What is the school’s policy regarding drinking, drugs, electricity on Shabbat, dress code, curfew, and other violations? How strict or lenient is the school regarding what the students do during their free time and how will the administration react to students who violate the school’s policies? Will the faculty know if a student is sleeping in all day and not attending classes or other parts of the program? If so, what do they do about it?

What medical options are available? If a student is sick or hurt, who takes care of the student and who accompanies him or her to the emergency room? Will it be a (young) madrich or a senior administrator? How will parents know what is happening on a regular basis and how open are the lines of communication?  Does a doctor visit the institution? Does the seminary or yeshiva pay attention to eating disorders, which are a common danger for students living away from home for the first time. What about other mental health issues?

What protocols are in place to deal with abuse — sexual or otherwise? Is the issue dealt with in an appropriate manner?

In general how often does the school communicate with parents?

Some institutions are more hands-off while others are more hands on.

Will someone know and care for your child?

 Educational goals:

What type of educational program is offered? Traditionally, seminaries offered a broad curriculum while yeshivot concentrate on Talmud.  Is it mostly traditional Talmud or does the yeshiva cover more subjects?

Things are changing. So ask: how much of any topic is taught?

Ask for the actual class schedule so you can compare apples to apples. How long is the day? What happens with students who cannot handle the length or intensity of the academic program?

Two yeshivot might say they offer Tanach classes whereas one may offer it one or two hours a week and another much more often. The same goes for seminaries. If Talmud is important to you – is it important to the teachers in the seminary? Do they teach on a similar level to men’s yeshivot? If not, why not? Do they have trained people teaching each subject? Just as not everyone is trained in Talmud so too not everyone is trained in Tanach. What is important to you?

What types of guest speakers and seminars are offered?

Basically, is the curriculum and approach focused or broad?  Each style has its benefits and detriments. What is important to you?

In other words, what does the seminary or yeshiva actually teach and what can a student expect to learn over the course of the academic year?

 Should the student attend or go straight to college:

This is a complex question. The gap year isn’t for everyone. However, in my experience, students who spend a year in yeshiva or seminary leave having gained in innumerable ways.  Not only do students have the chance to develop religiously and think deeply and seriously about their future but they also have the opportunity to create lifelong friendships which will stay with them in college and in the years to come.
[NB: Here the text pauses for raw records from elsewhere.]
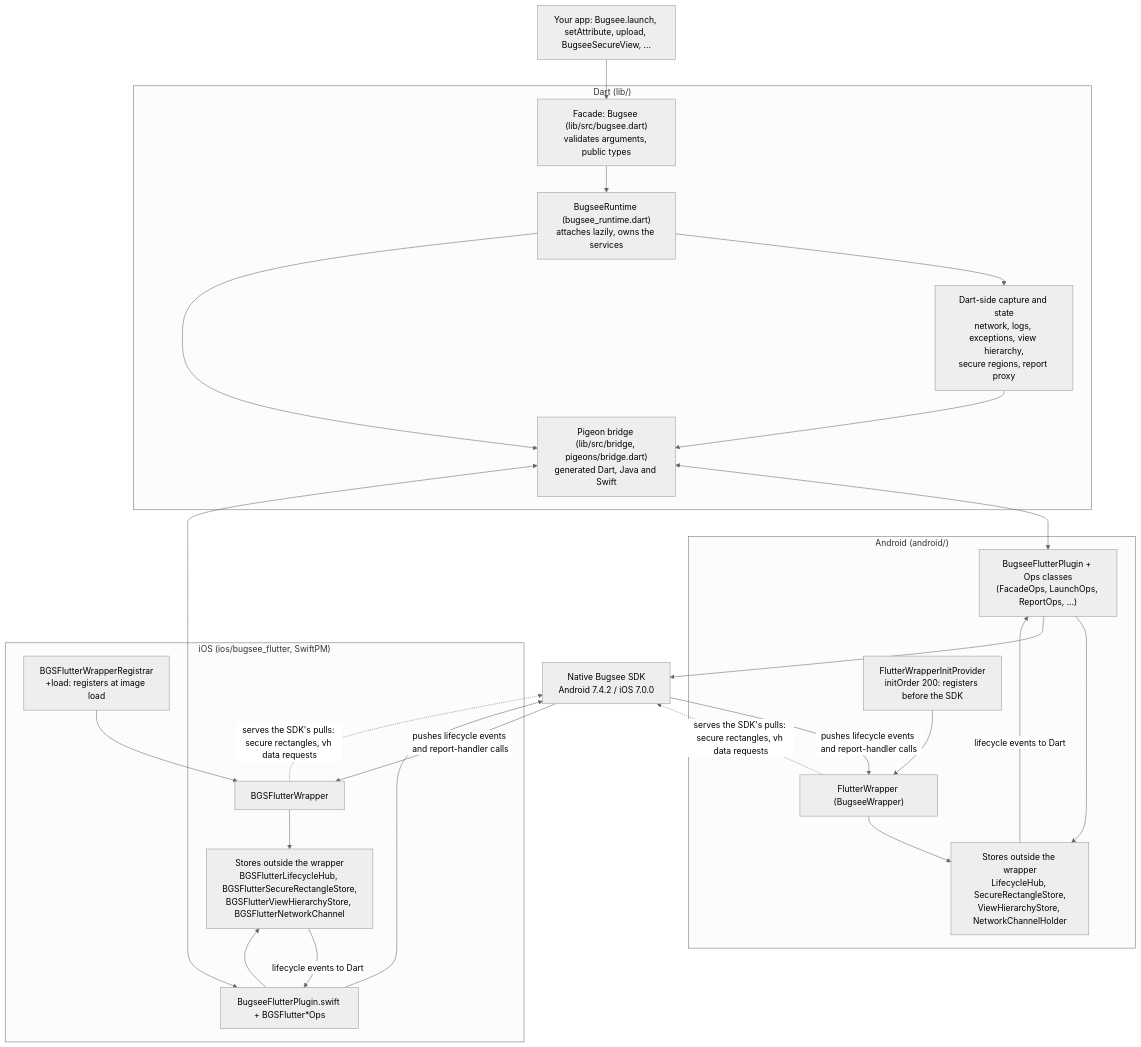
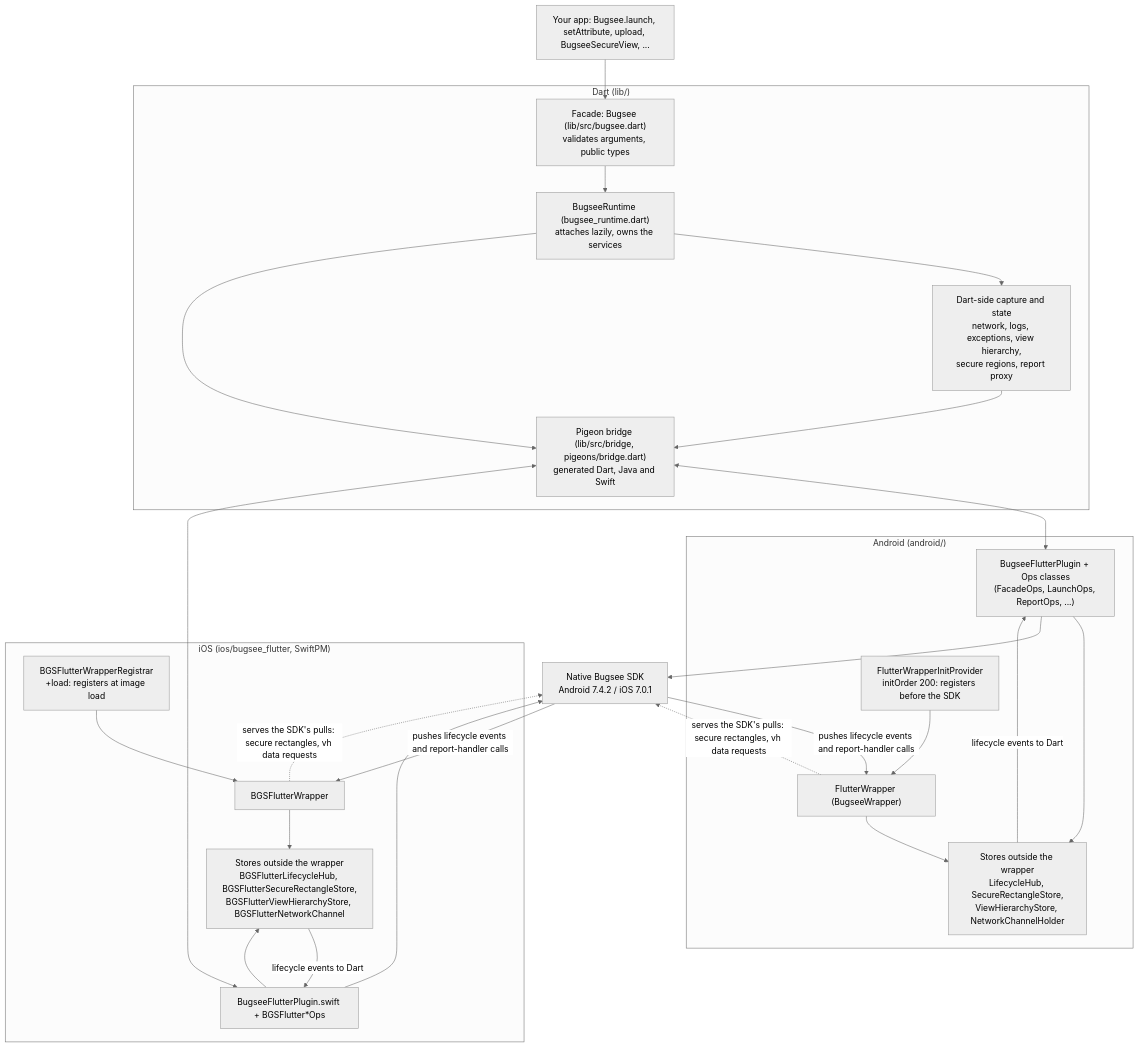
The diagram in doc/architecture.md (bugsee/bugsee-flutter), drawn with Mermaid (neutral theme) before and after one commit. The commit also changed 18 other files, not shown here.

````diff
--- a/doc/architecture.md
+++ b/doc/architecture.md
@@ -8,48 +8,48 @@
 ```mermaid
 flowchart TB
   app["Your app: Bugsee.launch, setAttribute, upload, BugseeSecureView, ..."]
 
   subgraph dart["Dart (lib/)"]
     facade["Facade: Bugsee (lib/src/bugsee.dart)<br/>validates arguments, public types"]
     runtime["BugseeRuntime (bugsee_runtime.dart)<br/>attaches lazily, owns the services"]
     services["Dart-side capture and state<br/>network, logs, exceptions, view hierarchy,<br/>secure regions, report proxy"]
     bridge["Pigeon bridge (lib/src/bridge, pigeons/bridge.dart)<br/>generated Dart, Java and Swift"]
     facade --> runtime --> services
     runtime --> bridge
     services --> bridge
   end
 
   subgraph android["Android (android/)"]
     aprov["FlutterWrapperInitProvider<br/>initOrder 200: registers before the SDK"]
     aplug["BugseeFlutterPlugin + Ops classes<br/>(FacadeOps, LaunchOps, ReportOps, ...)"]
     awrap["FlutterWrapper (BugseeWrapper)"]
     astores["Stores outside the wrapper<br/>LifecycleHub, SecureRectangleStore,<br/>ViewHierarchyStore, NetworkChannelHolder"]
     aprov --> awrap
     aplug --> astores
     awrap --> astores
   end
 
   subgraph ios["iOS (ios/bugsee_flutter, SwiftPM)"]
     ireg["BGSFlutterWrapperRegistrar<br/>+load: registers at image load"]
     iplug["BugseeFlutterPlugin.swift + BGSFlutter*Ops"]
     iwrap["BGSFlutterWrapper"]
     istores["Stores outside the wrapper<br/>BGSFlutterLifecycleHub, BGSFlutterSecureRectangleStore,<br/>BGSFlutterViewHierarchyStore, BGSFlutterNetworkChannel"]
     ireg --> iwrap
     iplug --> istores
     iwrap --> istores
   end
 
-  sdk["Native Bugsee SDK<br/>Android 7.4.2 / iOS 7.0.0"]
+  sdk["Native Bugsee SDK<br/>Android 7.4.2 / iOS 7.0.1"]
 
   app --> facade
   bridge <--> aplug
   bridge <--> iplug
   aplug --> sdk
   iplug --> sdk
   sdk -->|"pushes lifecycle events and report-handler calls"| awrap
   sdk -->|"pushes lifecycle events and report-handler calls"| iwrap
   awrap -.->|"serves the SDK's pulls: secure rectangles, vh data requests"| sdk
   iwrap -.->|"serves the SDK's pulls: secure rectangles, vh data requests"| sdk
   astores -->|"lifecycle events to Dart"| aplug
   istores -->|"lifecycle events to Dart"| iplug
 ```
````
The choice of if and where to study in Israel is an important one which shouldn’t be taken lightly. Armed with the appropriate information, the year can be a life-changing experience.

About the Author
Rabbi Berman is the Associate Director at Yeshivat Eretz HaTzvi. In addition, he has held numerous posts in education from the high school level through adult education. He founded the Jewish Learning Initiative (JLI) at Brandeis University and served as rabbinic advisory to the Orthodox community there for several years. Previously, he was a RaM at Midreshet Lindenbaum where he also served as the Rav of the dormitory.